Consumers who apply for a home loan now may have a better chance of getting approved compared to a few months ago.
Numerous reports cite a loosening of lending standards. Citing data from an SNL Financial report, CNN Money reported bank lending recently hit its fastest pace since the recession. When the economy declined, many lenders had a tight-fisted approach to home loans. Although there were promising returns, the risk of a borrower defaulting appeared too great for some executives. However, this trend is starting to change.
The transition is indicated by a growth in mortgage credit availability, as revealed by a Mortgage Bankers Association index, which showed lending standards became less strict between June and July. This positive news was due to a rise in the number of jumbo adjustable rate mortgage programs as well as the availability of Department of Veteran Affairs and Federal Housing Administration high-balance loan programs.
Increased lending is expected to rise further as the economy continues to improve. Also, lenders are anticipating less borrower risk and stand to expand their profits as interest rates go up.
Lending standards to gradually unwind
While consumers can have an easier time getting approved for a mortgage, an abrupt change to precrisis lending standards is not expected. Citing data from the Federal Reserve, Bloomberg reported many senior loan officers said they are making it easier for borrowers to get approved for a mortgage. However, it will take some time before the market recovers from the severe clampdown on loose lending that occurred during the housing downturn.
“The magnitude of tightening during the crisis was so extreme that it dwarfs recent changes,” JPMorgan Chase & Co. mortgage-bond analysts led by Matt Jozoff and Brian Ye wrote, according to the source.
They also noted there is no indication of the degree to which loan officers are easing their standards. MarketWatch provided a more definitive description of how the mortgage market is favoring borrowers, citing lower credit scores for home loans originated by Freddie Mac and Fannie Mae. Both government-sponsored enterprises reported year-over-year declines for average scores in the second quarter of 2014.

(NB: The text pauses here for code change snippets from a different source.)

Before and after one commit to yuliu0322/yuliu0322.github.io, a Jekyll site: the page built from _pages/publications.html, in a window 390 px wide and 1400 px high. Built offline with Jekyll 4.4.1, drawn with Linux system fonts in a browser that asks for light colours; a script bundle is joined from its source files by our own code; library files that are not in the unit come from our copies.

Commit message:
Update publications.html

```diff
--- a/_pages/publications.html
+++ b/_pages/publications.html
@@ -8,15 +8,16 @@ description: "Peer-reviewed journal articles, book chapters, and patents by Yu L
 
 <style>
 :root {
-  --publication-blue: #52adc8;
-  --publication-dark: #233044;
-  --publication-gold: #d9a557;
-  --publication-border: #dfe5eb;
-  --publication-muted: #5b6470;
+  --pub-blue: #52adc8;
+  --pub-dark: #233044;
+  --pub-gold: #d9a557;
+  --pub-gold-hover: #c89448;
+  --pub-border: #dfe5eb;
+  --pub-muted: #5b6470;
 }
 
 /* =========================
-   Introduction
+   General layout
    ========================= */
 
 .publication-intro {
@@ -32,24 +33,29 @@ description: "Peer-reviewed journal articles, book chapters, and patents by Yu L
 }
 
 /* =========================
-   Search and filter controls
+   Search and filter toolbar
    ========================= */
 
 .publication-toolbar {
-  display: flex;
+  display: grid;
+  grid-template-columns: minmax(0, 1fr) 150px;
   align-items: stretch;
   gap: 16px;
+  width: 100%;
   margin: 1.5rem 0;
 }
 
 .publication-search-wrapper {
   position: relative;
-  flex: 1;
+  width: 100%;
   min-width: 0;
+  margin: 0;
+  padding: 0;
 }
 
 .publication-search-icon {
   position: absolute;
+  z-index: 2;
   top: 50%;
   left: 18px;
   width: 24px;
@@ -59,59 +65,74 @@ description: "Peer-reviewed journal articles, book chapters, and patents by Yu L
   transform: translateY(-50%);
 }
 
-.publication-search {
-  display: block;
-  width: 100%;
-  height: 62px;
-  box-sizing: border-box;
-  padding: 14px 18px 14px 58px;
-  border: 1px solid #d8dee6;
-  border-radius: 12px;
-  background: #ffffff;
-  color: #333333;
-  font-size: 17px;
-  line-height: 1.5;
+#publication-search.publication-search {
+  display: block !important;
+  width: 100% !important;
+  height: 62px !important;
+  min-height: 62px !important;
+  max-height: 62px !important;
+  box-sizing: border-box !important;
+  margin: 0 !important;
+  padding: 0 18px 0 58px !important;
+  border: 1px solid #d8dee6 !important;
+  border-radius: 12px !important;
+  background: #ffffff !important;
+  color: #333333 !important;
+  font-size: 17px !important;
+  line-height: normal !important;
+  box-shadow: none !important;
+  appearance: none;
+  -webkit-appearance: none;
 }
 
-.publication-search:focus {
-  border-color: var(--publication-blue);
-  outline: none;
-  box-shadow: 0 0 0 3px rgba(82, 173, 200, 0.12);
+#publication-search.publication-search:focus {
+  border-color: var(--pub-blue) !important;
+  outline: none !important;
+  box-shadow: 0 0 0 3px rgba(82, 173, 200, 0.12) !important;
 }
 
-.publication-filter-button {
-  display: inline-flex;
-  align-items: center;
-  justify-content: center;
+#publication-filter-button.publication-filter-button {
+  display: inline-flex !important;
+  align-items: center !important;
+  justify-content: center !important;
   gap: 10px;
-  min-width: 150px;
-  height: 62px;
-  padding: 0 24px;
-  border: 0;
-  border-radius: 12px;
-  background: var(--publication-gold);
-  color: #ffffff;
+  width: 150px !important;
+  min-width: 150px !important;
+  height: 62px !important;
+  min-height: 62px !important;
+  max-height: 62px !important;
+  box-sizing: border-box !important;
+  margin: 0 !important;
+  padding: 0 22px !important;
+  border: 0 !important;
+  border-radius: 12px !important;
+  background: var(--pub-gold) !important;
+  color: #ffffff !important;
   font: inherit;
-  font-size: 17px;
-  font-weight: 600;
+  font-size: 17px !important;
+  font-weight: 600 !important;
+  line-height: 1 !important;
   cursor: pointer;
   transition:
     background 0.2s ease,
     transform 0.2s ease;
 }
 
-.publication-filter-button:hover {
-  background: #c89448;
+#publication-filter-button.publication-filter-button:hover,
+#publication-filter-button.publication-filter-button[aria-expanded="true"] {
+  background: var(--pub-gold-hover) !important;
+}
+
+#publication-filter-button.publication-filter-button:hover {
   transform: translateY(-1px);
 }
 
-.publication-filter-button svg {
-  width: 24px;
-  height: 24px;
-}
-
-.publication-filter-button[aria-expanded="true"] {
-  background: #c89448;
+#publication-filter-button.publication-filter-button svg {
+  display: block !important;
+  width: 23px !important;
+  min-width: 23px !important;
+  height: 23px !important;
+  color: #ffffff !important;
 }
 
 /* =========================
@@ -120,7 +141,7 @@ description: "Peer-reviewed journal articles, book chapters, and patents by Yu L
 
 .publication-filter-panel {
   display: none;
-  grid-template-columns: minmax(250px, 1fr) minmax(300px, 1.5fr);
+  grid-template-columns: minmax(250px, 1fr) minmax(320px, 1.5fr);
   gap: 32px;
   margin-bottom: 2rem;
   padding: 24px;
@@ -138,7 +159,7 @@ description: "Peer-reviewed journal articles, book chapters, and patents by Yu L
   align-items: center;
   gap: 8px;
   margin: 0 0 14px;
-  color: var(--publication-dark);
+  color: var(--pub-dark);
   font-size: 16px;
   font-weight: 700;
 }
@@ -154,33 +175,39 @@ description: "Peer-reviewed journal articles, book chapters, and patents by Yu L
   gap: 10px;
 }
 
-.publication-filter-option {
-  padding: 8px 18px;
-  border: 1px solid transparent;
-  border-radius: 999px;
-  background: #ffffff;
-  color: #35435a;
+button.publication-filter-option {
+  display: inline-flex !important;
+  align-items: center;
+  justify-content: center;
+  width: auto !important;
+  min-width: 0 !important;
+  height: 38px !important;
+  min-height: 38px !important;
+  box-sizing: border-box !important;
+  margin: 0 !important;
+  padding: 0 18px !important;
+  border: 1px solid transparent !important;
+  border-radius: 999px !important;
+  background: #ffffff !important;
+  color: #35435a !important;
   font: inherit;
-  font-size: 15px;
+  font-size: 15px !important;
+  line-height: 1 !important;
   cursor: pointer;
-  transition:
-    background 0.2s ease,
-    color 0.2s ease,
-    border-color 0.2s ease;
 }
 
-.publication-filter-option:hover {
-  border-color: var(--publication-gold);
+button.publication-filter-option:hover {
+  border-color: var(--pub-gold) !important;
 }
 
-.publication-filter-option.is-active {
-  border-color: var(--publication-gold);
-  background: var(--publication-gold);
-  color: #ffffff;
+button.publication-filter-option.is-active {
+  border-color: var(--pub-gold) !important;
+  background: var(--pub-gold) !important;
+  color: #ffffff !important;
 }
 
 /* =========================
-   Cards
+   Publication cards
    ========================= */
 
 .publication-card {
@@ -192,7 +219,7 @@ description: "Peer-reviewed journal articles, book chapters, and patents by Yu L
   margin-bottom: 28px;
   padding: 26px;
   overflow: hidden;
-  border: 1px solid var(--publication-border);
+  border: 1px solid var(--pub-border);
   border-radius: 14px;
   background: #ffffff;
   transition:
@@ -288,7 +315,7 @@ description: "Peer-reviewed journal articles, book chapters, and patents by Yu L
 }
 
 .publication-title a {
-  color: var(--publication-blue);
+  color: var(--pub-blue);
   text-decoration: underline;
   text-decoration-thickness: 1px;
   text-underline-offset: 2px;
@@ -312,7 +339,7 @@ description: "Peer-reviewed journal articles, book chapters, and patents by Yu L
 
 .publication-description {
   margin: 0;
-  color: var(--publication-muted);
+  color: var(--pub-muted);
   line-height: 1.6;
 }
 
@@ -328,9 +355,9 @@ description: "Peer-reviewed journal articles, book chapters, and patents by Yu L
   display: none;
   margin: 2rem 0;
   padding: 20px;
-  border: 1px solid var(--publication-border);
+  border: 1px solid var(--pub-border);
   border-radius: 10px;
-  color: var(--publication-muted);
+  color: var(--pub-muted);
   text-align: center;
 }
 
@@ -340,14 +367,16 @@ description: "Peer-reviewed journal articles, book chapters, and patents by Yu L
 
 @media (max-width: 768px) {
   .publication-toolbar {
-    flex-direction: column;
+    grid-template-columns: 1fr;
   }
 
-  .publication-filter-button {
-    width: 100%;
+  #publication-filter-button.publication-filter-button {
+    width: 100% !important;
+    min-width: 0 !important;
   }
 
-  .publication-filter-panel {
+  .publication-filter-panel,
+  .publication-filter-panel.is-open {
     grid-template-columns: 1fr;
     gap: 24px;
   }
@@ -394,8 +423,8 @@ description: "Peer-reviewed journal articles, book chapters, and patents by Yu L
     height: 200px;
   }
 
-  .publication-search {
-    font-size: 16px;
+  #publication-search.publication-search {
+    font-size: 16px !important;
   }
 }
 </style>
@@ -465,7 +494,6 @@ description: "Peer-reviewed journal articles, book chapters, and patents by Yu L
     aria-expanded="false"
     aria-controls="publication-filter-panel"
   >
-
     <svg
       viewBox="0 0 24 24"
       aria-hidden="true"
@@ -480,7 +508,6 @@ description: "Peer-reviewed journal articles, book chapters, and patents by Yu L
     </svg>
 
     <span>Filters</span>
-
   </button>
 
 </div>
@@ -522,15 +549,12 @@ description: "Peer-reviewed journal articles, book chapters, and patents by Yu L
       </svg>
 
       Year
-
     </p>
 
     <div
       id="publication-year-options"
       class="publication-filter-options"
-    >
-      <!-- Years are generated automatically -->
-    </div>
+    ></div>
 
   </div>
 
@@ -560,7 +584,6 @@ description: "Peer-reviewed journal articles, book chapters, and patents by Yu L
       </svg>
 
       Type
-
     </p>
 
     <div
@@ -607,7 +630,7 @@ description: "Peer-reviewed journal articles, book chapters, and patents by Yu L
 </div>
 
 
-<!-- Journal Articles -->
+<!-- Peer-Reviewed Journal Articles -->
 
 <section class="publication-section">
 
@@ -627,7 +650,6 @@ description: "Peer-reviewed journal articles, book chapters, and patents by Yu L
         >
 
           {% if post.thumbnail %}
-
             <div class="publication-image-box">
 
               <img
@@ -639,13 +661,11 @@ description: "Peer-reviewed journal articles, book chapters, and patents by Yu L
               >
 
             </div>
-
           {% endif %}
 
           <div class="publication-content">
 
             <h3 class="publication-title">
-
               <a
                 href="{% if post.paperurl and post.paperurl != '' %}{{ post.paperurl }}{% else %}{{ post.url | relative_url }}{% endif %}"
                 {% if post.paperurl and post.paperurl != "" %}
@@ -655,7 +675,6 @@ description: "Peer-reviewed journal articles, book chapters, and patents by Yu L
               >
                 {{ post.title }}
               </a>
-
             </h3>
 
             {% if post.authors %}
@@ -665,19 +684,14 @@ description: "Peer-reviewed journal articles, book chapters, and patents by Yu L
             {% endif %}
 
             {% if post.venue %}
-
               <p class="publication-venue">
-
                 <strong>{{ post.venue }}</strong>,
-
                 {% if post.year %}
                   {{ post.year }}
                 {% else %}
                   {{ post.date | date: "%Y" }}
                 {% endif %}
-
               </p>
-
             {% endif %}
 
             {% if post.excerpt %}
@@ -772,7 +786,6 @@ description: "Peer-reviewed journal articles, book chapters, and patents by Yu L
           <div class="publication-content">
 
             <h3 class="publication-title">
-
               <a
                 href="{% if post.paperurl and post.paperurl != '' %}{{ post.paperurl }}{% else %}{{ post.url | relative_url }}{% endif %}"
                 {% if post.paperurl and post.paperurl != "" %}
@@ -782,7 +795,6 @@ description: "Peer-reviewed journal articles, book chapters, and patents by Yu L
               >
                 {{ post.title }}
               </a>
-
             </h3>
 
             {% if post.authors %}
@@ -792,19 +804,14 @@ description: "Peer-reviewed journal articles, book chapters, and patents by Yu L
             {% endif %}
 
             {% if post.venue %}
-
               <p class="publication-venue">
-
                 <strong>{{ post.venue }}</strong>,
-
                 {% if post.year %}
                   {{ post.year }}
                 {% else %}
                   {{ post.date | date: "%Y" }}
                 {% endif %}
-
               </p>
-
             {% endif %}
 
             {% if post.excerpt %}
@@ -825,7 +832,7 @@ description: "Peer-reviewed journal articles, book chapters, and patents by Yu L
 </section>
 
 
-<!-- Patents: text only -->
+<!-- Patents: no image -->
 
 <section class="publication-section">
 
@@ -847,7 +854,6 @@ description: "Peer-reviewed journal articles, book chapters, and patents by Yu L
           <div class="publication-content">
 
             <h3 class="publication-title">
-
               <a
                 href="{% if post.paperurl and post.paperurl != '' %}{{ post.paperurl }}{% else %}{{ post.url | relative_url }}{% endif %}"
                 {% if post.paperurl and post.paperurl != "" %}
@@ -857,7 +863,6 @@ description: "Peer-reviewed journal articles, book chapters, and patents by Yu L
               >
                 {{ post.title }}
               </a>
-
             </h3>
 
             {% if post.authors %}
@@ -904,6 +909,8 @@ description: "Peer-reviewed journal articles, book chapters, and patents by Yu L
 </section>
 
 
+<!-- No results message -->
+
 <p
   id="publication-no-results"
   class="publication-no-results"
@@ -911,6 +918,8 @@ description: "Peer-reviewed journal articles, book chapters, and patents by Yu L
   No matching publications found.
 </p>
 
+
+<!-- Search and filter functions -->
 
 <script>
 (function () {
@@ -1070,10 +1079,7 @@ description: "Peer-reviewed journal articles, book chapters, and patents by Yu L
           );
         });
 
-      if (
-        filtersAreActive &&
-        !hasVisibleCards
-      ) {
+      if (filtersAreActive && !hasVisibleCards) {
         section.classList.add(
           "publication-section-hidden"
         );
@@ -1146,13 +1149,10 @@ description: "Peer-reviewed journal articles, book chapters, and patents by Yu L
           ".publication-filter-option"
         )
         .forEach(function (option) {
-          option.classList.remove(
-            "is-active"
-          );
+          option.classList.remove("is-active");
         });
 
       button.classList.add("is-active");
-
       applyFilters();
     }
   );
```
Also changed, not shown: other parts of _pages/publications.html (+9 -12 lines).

During the housing recovery, tight lending was one of the factors slowing the U.S. real estate industry’s return to normalcy, especially as the Qualified Mortgage rule placed large constraints on debt-to-income ratios. More credit availability could eventually lead to expanded sales activity and more housing growth overall as a wider number of consumers can achieve their homebuying dreams.